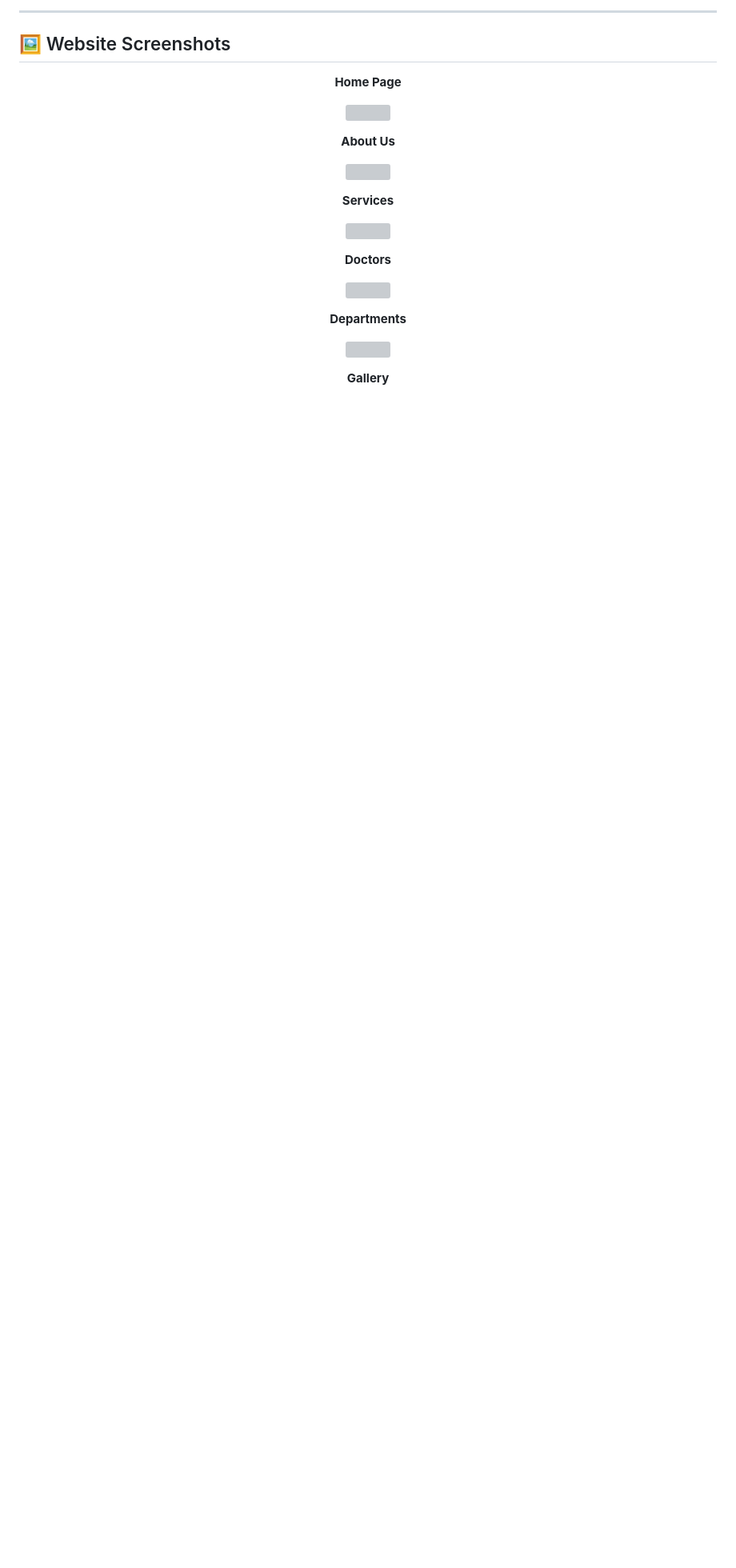
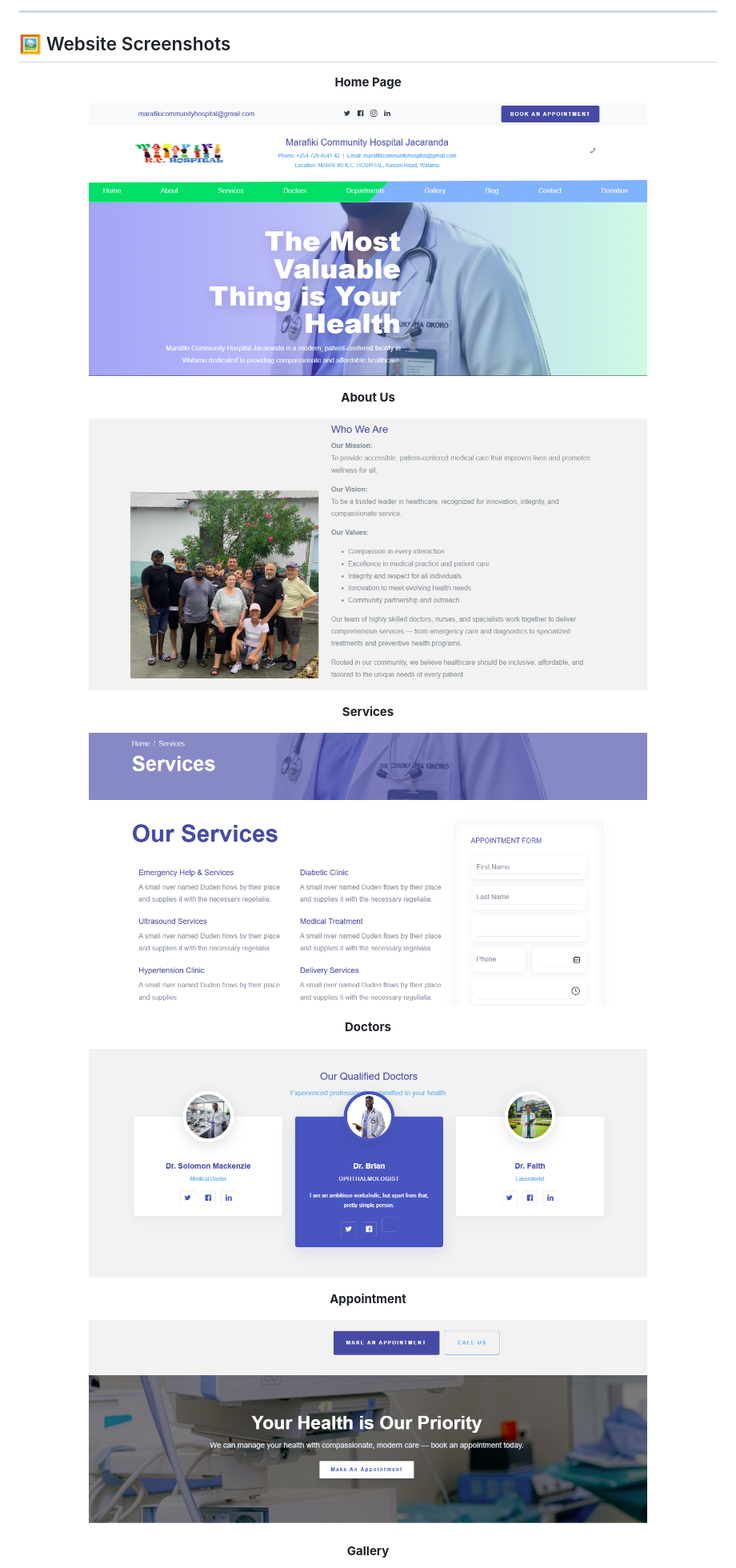
Before and after one commit to amoney79/Hospital-Website, a Markdown page: README.md, the part around the change printed below. Shown: that part at 80% size. Rendered like a GitHub page; blank space fills up the shorter version; grey boxes are pictures that could not be loaded.

Commit message:
Update image links to use absolute URLs

```diff
--- a/README.md
+++ b/README.md
@@ -94,18 +94,18 @@ The website supports the hospital’s mission by improving communication, visibi
 ## 🖼️ Website Screenshots
 
 <p align="center"><b>Home Page</b></p>
-<p align="center"><img src="images/screenshots/HOME.png" width="80%"></p>
+<p align="center"><img src="https://github.com/amoney79/Hospital-Website/blob/master/health/images/screenshots/HOME.png" width="80%"></p>
 
 <p align="center"><b>About Us</b></p>
-<p align="center"><img src="images/screenshots/about.png" width="80%"></p>
+<p align="center"><img src="https://github.com/amoney79/Hospital-Website/blob/master/health/images/screenshots/about.png" width="80%"></p>
 
 <p align="center"><b>Services</b></p>
-<p align="center"><img src="images/screenshots/services.png" width="80%"></p>
+<p align="center"><img src="https://github.com/amoney79/Hospital-Website/blob/master/health/images/screenshots/services.png" width="80%"></p>
 
 <p align="center"><b>Doctors</b></p>
-<p align="center"><img src="images/screenshots/doctors.png" width="80%"></p>
+<p align="center"><img src="https://github.com/amoney79/Hospital-Website/blob/master/health/images/screenshots/doctors.png" width="80%"></p>
 
-<p align="center"><b>Departments</b></p>
-<p align="center"><img src="images/screenshots/appointment.png" width="80%"></p>
+<p align="center"><b>Appointment</b></p>
+<p align="center"><img src="https://github.com/amoney79/Hospital-Website/blob/master/health/images/screenshots/appointment.png" width="80%"></p>
 
 <p align="center"><b>Gallery</b></p>
```
Also changed, not shown: other parts of README.md (+4 -4 lines).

## WHAT TO PRODUCE
What lines of the preceding data include the string "README"? Pull them out.

## RESPONSE BOX
Before and after one commit to amoney79/Hospital-Website, a Markdown page: README.md, the part around the change printed below. Shown: that part at 80% size. Rendered like a GitHub page; blank space fills up the shorter version; grey boxes are pictures that could not be loaded.
--- a/README.md
+++ b/README.md
Also changed, not shown: other parts of README.md (+4 -4 lines).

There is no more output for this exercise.